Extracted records

┄┄┄┄┄┄┄┄┄┄

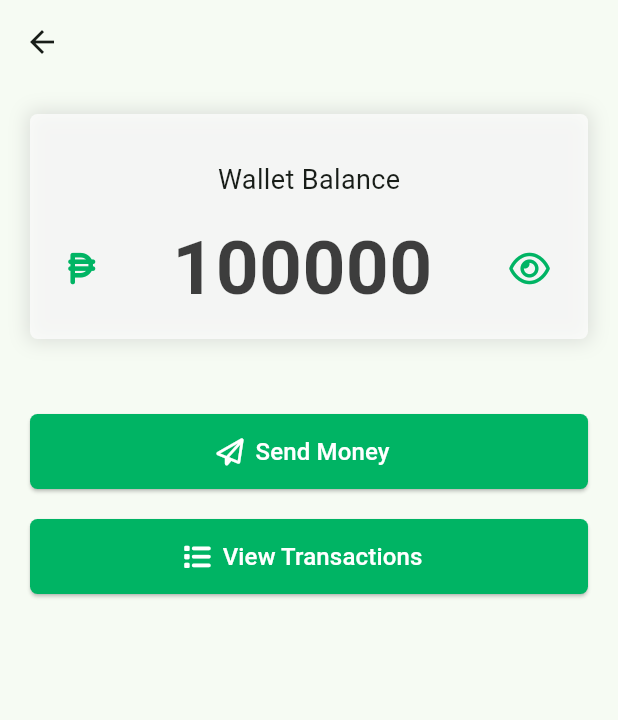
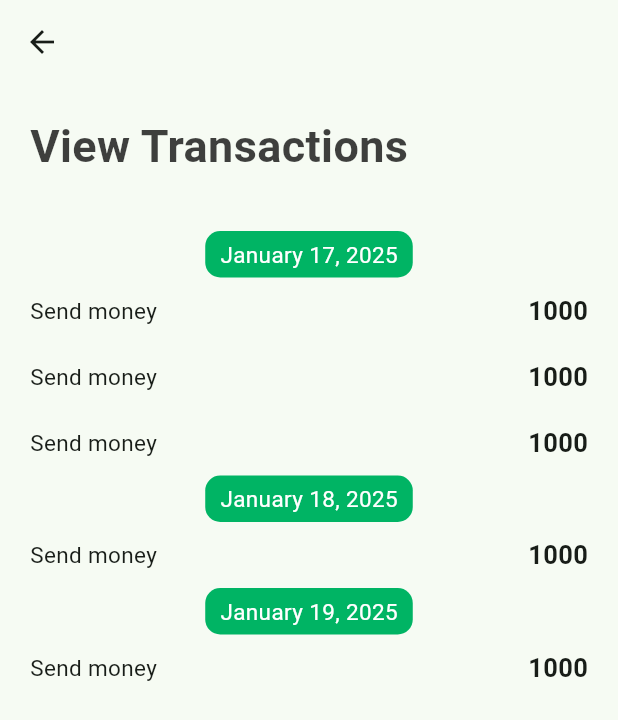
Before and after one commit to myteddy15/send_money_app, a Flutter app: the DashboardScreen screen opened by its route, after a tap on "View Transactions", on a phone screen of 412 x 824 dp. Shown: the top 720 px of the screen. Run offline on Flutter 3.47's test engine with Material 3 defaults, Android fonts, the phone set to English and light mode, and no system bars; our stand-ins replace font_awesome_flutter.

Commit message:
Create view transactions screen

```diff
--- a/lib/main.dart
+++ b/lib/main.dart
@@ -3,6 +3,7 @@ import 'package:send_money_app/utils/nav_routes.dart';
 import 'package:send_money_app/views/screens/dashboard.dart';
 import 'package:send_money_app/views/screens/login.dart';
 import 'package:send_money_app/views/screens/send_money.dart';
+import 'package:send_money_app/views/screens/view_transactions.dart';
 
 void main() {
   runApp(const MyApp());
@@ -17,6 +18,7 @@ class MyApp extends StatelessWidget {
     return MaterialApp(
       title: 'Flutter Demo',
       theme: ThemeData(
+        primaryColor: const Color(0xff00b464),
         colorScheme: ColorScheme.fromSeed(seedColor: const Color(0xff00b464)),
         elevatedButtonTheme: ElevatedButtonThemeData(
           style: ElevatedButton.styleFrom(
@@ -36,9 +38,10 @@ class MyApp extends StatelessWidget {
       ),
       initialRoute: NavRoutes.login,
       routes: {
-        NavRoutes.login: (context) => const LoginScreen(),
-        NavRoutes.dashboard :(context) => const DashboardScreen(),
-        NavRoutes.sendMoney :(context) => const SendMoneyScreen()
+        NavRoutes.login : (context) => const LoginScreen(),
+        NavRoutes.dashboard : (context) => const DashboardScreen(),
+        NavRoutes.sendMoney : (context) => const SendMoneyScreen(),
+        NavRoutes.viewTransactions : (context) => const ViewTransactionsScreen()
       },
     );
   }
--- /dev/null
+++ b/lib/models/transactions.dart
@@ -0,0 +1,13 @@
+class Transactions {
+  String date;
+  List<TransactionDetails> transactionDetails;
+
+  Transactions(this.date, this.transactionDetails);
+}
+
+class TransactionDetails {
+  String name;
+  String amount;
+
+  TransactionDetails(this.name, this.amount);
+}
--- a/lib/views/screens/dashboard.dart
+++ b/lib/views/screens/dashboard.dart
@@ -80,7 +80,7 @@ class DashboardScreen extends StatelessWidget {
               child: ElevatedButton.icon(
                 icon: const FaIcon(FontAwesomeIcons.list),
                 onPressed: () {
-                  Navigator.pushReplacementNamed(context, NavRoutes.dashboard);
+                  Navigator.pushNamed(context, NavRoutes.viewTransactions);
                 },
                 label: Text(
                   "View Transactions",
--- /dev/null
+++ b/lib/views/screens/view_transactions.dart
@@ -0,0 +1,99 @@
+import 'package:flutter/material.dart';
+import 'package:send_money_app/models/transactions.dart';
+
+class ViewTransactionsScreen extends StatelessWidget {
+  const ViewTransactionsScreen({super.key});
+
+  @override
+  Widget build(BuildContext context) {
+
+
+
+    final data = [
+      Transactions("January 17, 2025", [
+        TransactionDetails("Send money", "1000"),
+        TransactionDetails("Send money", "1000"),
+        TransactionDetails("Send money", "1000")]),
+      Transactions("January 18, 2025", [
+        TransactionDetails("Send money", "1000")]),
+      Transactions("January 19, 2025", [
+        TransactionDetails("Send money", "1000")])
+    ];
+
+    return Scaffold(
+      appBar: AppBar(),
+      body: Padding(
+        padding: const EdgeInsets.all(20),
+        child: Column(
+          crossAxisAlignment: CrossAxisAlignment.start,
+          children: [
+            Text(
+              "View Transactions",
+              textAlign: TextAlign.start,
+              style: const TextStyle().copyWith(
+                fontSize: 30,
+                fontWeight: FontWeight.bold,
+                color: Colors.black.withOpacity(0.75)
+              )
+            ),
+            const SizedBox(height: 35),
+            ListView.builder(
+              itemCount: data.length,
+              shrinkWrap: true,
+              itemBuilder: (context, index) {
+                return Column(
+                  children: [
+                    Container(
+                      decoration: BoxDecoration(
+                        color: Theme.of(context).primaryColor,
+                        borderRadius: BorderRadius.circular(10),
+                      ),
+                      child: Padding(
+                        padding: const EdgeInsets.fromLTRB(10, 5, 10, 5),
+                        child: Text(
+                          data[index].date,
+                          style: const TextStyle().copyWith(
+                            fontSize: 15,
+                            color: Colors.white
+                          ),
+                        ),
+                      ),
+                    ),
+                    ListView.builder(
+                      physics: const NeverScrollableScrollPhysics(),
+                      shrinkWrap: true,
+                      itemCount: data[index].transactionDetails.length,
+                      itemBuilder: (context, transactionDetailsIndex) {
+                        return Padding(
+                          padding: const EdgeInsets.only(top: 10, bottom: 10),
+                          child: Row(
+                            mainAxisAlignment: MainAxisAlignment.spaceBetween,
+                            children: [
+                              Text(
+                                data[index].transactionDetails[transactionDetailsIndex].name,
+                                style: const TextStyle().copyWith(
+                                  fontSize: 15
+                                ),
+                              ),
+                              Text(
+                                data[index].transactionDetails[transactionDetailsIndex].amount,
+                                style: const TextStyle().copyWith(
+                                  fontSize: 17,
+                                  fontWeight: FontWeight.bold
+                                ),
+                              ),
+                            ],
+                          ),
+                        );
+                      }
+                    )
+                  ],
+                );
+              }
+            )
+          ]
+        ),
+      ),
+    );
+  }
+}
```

┄┄┄┄┄┄┄┄┄┄

Pull every line that holds the string "class" out of the records.

@@ -17,6 +18,7 @@ class MyApp extends StatelessWidget {
@@ -36,9 +38,10 @@ class MyApp extends StatelessWidget {
+class Transactions {
+class TransactionDetails {
@@ -80,7 +80,7 @@ class DashboardScreen extends StatelessWidget {
+class ViewTransactionsScreen extends StatelessWidget {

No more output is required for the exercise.